# [TASK DIRECTIONS]
All of the data should be restated word for word, with the pictures omitted.

========

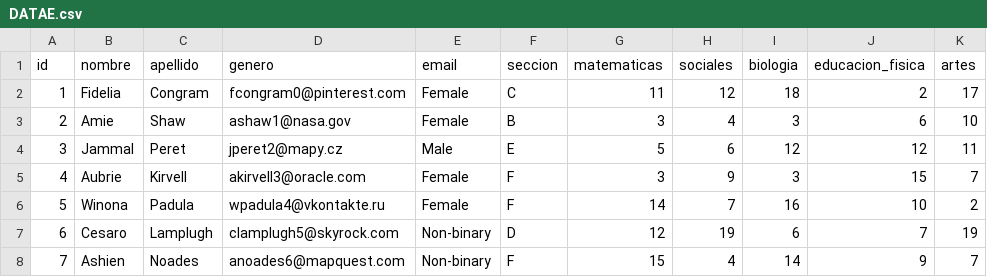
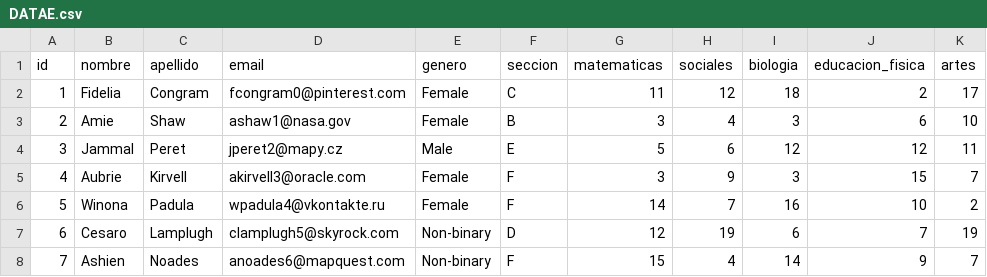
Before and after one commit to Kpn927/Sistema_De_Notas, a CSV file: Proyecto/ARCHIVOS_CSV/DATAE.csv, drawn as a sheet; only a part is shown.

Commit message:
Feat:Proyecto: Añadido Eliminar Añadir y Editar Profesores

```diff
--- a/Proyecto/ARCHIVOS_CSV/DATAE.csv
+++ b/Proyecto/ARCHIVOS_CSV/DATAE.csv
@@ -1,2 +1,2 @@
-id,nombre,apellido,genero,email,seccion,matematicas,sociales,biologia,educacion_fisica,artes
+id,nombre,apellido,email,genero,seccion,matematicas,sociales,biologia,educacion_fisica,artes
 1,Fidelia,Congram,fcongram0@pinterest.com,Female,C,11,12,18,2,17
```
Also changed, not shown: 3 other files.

========

# [TASK SOLUTION]
Before and after one commit to Kpn927/Sistema_De_Notas, a CSV file: Proyecto/ARCHIVOS_CSV/DATAE.csv, drawn as a sheet; only a part is shown.

Commit message:
Feat:Proyecto: Añadido Eliminar Añadir y Editar Profesores

```diff
--- a/Proyecto/ARCHIVOS_CSV/DATAE.csv
+++ b/Proyecto/ARCHIVOS_CSV/DATAE.csv
@@ -1,2 +1,2 @@
-id,nombre,apellido,genero,email,seccion,matematicas,sociales,biologia,educacion_fisica,artes
+id,nombre,apellido,email,genero,seccion,matematicas,sociales,biologia,educacion_fisica,artes
 1,Fidelia,Congram,fcongram0@pinterest.com,Female,C,11,12,18,2,17
```
Also changed, not shown: 3 other files.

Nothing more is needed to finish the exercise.